Employers often utilize separation agreements for departing employees. In the most common situations, employees who are separating receive certain benefits in return for their agreement to release the employer and related parties from all claims relating to their employment. While there are numerous ways to approach such agreements, there are certain issues employers are well advised to consider regardless of the particular circumstances: Continue reading this entry
When an employer terminates an employee, it has to decide whether to offer the employee separation pay (severance) in return for a release of claims. (See previous Legal News: Employment Law Weekly Update, May 29, 2012). Employers are generally not legally required to provide separation pay. Some employers choose never to offer separation pay, or to do so only in very limited circumstances. For many employers, though, offering separation pay is almost the default position — they offer separation pay almost as a matter of course to terminated employees. This is no doubt driven in part by a desire to avoid the risk and expense of employment lawsuits. But, is it the right approach? After all, most terminated employees do not file lawsuits, and if an employer offers separation pay to all of them, it will be paying separation pay to a great many individuals who would never have pursued litigation.Continue reading this entry

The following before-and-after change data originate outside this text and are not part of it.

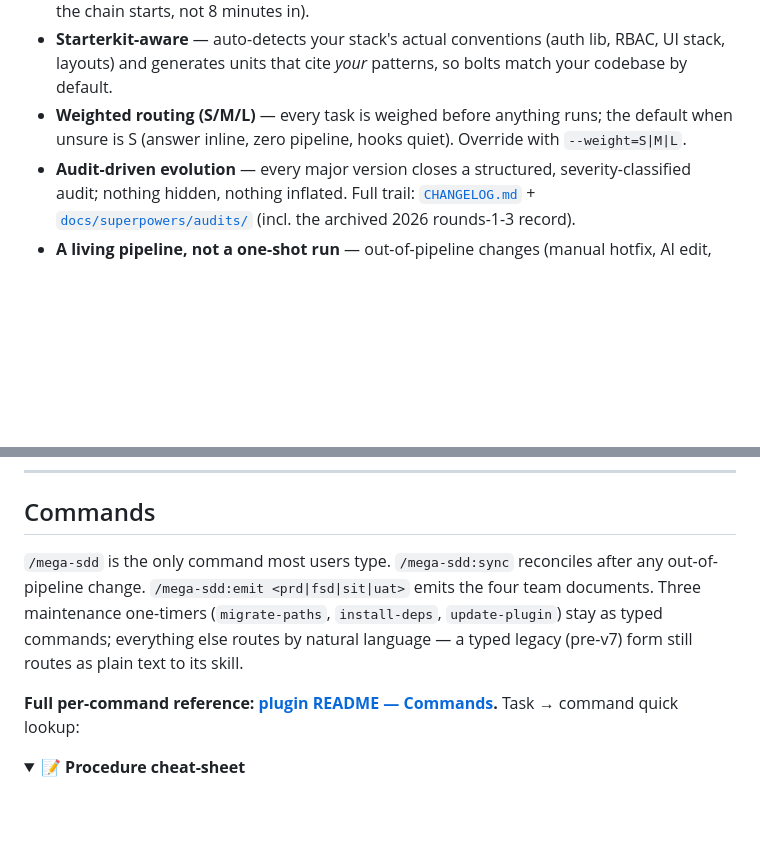
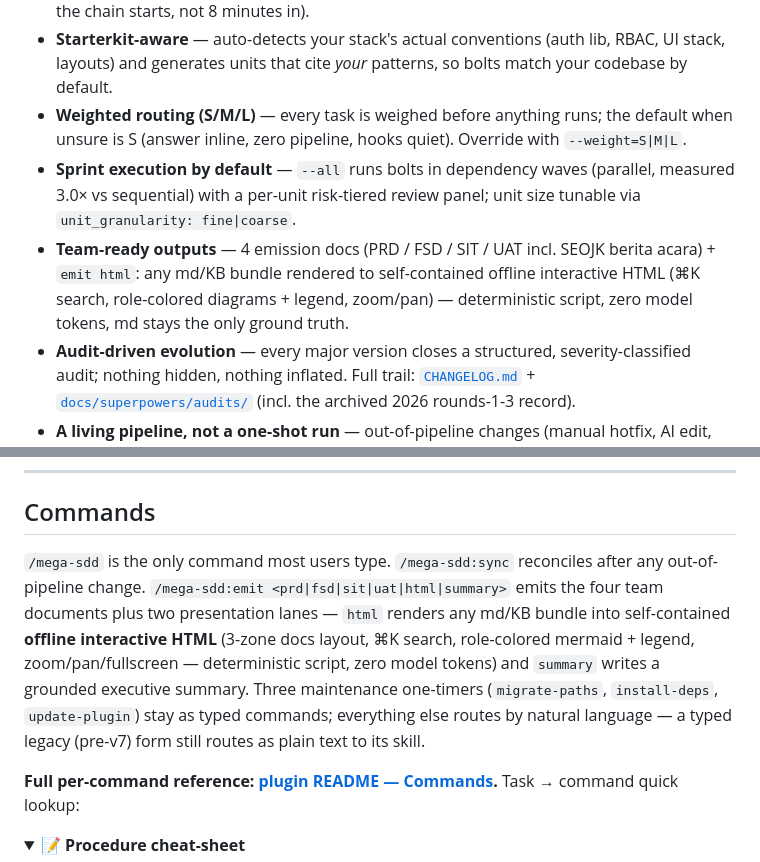
Before and after one commit to FarhanRiuzaki/Mega-SDD, a Markdown page: README.md, 2 parts joined by grey strips. Rendered like a GitHub page; folded sections open; blank space fills up the shorter version.

```diff
--- a/README.md
+++ b/README.md
@@ -169,6 +178,8 @@ Most AI-dev tools take a PRD → spit code in one shot. **Mega-sdd inserts struc
 - **Deterministic orchestrator** — the chain is inferred from probed repo state (vault / binding / units / bolts, zero-token scripts) + predictive preflight (catches `dep_missing` *before* the chain starts, not 8 minutes in).
 - **Starterkit-aware** — auto-detects your stack's actual conventions (auth lib, RBAC, UI stack, layouts) and generates units that cite *your* patterns, so bolts match your codebase by default.
 - **Weighted routing (S/M/L)** — every task is weighed before anything runs; the default when unsure is S (answer inline, zero pipeline, hooks quiet). Override with `--weight=S|M|L`.
+- **Sprint execution by default** — `--all` runs bolts in dependency waves (parallel, measured 3.0× vs sequential) with a per-unit risk-tiered review panel; unit size tunable via `unit_granularity: fine|coarse`.
+- **Team-ready outputs** — 4 emission docs (PRD / FSD / SIT / UAT incl. SEOJK berita acara) + `emit html`: any md/KB bundle rendered to self-contained offline interactive HTML (⌘K search, role-colored diagrams + legend, zoom/pan) — deterministic script, zero model tokens, md stays the only ground truth.
 - **Audit-driven evolution** — every major version closes a structured, severity-classified audit; nothing hidden, nothing inflated. Full trail: [`CHANGELOG.md`](CHANGELOG.md) + [`docs/superpowers/audits/`](docs/superpowers/audits/) (incl. the archived 2026 rounds-1-3 record).
 - **A living pipeline, not a one-shot run** — out-of-pipeline changes (manual hotfix, AI edit, `git pull`) are captured ambiently and `/mega-sdd:sync` reconciles only what changed, queuing human-only decisions instead of guessing; since v7.5.0 an inline edit of a `[LOCKED]`-anchored file surfaces a one-line context notice, and a "done/selesai" sentence with journaled changes earns a one-line sync OFFER (never an auto-run). Walkthrough: [scenario 12](tests/scenarios/scenario-12-continuous-sync.md).
 - **Observability lives at the gateway, not in the plugin** — the only trace artifact is the `mega-sdd-trace:*` tag family; token/cost/session accounting is the AI gateway's job ([`docs/gateway-contract.md`](docs/gateway-contract.md)).
@@ -232,7 +243,7 @@ All phases auto-chain via `/mega-sdd`. Each phase emits typed handoff YAML that
 
 ## Commands
 
-`/mega-sdd` is the only command most users type. `/mega-sdd:sync` reconciles after any out-of-pipeline change. `/mega-sdd:emit <prd|fsd|sit|uat>` emits the four team documents. Three maintenance one-timers (`migrate-paths`, `install-deps`, `update-plugin`) stay as typed commands; everything else routes by natural language — a typed legacy (pre-v7) form still routes as plain text to its skill.
+`/mega-sdd` is the only command most users type. `/mega-sdd:sync` reconciles after any out-of-pipeline change. `/mega-sdd:emit <prd|fsd|sit|uat|html|summary>` emits the four team documents plus two presentation lanes — `html` renders any md/KB bundle into self-contained **offline interactive HTML** (3-zone docs layout, ⌘K search, role-colored mermaid + legend, zoom/pan/fullscreen — deterministic script, zero model tokens) and `summary` writes a grounded executive summary. Three maintenance one-timers (`migrate-paths`, `install-deps`, `update-plugin`) stay as typed commands; everything else routes by natural language — a typed legacy (pre-v7) form still routes as plain text to its skill.
 
 **Full per-command reference: [plugin README — Commands](plugins/mega-sdd/README.md#commands-youll-actually-use).** Task → command quick lookup:
 
```
Also changed, not shown: other parts of README.md (+19 -5 lines).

While separation agreements are one way that an employer can effectively manage its post-employment litigation risks, the validity of a poorly drafted agreement could be contested in court. A recent decision serves as a reminder of the importance of drafting separation agreements in a clear manner that will survive legal scrutiny.